Robert Plant and Alison Krauss, Raising Sand (Rounder). A collaboration between the original rawk yowler and bluegrass's foremost Grammy magnet seems like the opposite of promising. But no: The disc is pleasurable from stem to stern, thanks to unexpectedly low-key performances, smart song choices (Tom Waits, Townes Van Zandt and Gene Clark are among those represented) and T Bone Burnett's eminently tasteful production. Suckfest averted, and how. — Roberts
The Sounds of Animals Fighting, Tiger & the Duke (Equal Vision). Oddly, a band that has only played live once and thrives on anonymity has re-released an album that's only been out of print for a year.
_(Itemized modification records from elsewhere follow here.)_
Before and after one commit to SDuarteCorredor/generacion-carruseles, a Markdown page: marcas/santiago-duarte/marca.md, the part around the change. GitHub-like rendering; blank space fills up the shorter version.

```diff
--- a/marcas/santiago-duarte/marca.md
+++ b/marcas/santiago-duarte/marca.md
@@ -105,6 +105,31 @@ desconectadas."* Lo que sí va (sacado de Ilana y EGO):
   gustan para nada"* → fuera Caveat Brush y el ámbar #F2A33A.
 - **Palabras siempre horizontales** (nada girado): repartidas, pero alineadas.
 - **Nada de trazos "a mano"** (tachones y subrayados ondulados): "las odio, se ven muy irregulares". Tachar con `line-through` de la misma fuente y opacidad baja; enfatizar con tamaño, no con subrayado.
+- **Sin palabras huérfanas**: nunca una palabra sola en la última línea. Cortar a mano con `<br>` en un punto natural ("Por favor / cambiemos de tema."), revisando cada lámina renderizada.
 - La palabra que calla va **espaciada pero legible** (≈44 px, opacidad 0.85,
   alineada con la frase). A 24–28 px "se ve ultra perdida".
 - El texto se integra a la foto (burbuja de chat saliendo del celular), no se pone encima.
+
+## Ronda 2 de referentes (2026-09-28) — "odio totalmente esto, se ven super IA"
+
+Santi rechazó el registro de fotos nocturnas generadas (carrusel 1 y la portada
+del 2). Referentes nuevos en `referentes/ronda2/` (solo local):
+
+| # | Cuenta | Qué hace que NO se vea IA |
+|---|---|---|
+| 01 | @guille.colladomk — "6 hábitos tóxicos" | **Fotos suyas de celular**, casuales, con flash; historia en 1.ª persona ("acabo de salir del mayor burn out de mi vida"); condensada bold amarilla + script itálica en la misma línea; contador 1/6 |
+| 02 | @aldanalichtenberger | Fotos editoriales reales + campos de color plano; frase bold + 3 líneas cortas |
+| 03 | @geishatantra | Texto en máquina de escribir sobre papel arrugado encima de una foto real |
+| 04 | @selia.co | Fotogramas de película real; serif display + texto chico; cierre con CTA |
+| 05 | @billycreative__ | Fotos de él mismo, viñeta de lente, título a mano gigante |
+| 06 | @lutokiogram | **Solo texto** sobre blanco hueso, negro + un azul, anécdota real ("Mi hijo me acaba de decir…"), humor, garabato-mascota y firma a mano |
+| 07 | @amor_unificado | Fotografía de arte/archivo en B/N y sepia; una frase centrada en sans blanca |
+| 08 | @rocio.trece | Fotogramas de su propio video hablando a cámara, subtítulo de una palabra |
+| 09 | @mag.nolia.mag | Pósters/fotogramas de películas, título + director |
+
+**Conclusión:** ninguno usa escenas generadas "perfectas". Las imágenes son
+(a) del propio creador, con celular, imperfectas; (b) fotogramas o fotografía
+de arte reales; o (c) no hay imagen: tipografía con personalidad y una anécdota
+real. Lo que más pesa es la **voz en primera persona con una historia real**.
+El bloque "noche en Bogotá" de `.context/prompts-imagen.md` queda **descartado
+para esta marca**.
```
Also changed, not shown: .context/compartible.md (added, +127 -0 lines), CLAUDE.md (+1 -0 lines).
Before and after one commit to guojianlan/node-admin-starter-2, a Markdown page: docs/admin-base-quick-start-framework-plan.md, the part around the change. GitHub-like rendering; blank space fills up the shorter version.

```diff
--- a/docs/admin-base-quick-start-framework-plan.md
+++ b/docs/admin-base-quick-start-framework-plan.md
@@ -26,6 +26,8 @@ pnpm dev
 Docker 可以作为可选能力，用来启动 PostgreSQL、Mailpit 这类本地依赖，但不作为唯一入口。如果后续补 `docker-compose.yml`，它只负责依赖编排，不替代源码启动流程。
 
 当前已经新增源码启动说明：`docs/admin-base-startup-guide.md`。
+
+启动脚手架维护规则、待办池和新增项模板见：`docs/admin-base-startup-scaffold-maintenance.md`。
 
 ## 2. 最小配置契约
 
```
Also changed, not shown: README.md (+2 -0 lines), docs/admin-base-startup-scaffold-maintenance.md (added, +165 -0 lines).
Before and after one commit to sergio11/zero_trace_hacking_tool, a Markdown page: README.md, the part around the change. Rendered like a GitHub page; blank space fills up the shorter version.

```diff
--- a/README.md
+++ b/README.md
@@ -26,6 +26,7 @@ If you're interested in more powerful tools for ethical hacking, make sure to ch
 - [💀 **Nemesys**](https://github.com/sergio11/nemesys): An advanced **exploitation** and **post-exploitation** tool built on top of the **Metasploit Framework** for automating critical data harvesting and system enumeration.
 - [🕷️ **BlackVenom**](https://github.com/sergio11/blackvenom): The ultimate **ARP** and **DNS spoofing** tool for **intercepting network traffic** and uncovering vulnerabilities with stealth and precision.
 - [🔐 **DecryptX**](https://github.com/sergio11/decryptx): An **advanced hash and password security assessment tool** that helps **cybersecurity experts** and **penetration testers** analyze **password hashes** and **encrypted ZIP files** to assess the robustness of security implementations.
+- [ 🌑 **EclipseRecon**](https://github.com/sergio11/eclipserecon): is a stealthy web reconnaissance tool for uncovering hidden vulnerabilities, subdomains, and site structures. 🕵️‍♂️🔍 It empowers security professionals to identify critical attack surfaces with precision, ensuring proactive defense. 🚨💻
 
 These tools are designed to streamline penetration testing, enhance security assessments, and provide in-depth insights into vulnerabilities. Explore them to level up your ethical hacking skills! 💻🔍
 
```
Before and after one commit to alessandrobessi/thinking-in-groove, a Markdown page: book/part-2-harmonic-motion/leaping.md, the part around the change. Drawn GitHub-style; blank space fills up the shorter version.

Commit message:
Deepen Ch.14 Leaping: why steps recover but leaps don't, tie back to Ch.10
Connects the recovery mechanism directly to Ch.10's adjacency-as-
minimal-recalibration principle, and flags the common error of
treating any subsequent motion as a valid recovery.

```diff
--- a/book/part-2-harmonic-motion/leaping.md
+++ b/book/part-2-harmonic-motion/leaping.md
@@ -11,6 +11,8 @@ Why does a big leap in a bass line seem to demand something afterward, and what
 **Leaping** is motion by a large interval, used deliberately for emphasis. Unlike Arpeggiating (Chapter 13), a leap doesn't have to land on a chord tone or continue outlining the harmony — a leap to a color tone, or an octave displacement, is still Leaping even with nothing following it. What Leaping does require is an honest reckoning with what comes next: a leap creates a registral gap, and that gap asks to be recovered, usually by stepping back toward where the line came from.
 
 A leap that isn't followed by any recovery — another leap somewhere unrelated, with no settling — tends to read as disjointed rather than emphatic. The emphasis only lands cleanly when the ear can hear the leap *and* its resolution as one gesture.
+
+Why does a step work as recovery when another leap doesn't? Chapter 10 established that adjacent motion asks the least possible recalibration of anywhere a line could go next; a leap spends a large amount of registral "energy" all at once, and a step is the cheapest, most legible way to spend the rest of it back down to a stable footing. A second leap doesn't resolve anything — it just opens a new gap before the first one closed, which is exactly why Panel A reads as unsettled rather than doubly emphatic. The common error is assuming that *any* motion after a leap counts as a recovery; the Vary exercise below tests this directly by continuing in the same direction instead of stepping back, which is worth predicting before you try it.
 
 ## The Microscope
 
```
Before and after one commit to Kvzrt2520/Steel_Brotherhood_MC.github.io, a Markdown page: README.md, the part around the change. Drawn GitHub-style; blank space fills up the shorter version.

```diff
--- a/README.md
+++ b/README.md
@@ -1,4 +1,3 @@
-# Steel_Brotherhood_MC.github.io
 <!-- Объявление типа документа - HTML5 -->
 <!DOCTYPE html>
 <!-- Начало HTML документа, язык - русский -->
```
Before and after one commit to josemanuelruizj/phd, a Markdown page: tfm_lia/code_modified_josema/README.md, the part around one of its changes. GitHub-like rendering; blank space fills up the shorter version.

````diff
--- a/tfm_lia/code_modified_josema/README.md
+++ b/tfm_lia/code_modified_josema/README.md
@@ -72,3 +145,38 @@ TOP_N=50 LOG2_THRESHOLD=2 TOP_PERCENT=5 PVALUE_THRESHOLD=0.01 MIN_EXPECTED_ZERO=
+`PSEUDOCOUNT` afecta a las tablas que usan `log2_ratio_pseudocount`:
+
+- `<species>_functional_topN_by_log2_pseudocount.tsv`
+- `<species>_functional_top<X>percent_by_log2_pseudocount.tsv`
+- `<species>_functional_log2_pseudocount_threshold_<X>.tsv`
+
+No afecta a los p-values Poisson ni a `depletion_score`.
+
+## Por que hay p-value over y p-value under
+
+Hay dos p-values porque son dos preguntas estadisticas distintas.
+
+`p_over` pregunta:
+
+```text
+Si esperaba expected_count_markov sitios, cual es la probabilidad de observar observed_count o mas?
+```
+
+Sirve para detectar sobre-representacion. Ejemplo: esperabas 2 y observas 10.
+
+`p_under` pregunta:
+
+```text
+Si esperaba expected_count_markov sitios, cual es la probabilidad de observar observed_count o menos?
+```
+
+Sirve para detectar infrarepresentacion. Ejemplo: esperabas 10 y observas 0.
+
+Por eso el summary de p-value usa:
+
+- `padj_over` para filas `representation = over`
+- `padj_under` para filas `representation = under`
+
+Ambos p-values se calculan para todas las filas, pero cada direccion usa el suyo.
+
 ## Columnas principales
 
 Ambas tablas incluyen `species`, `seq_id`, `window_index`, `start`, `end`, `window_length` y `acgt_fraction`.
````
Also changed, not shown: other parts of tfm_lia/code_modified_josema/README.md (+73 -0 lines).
This overly ambitious slab of progressive rock is eerily similar to the works of Peter Gabriel-era Genesis, but without the heavy social convictions. — Daviet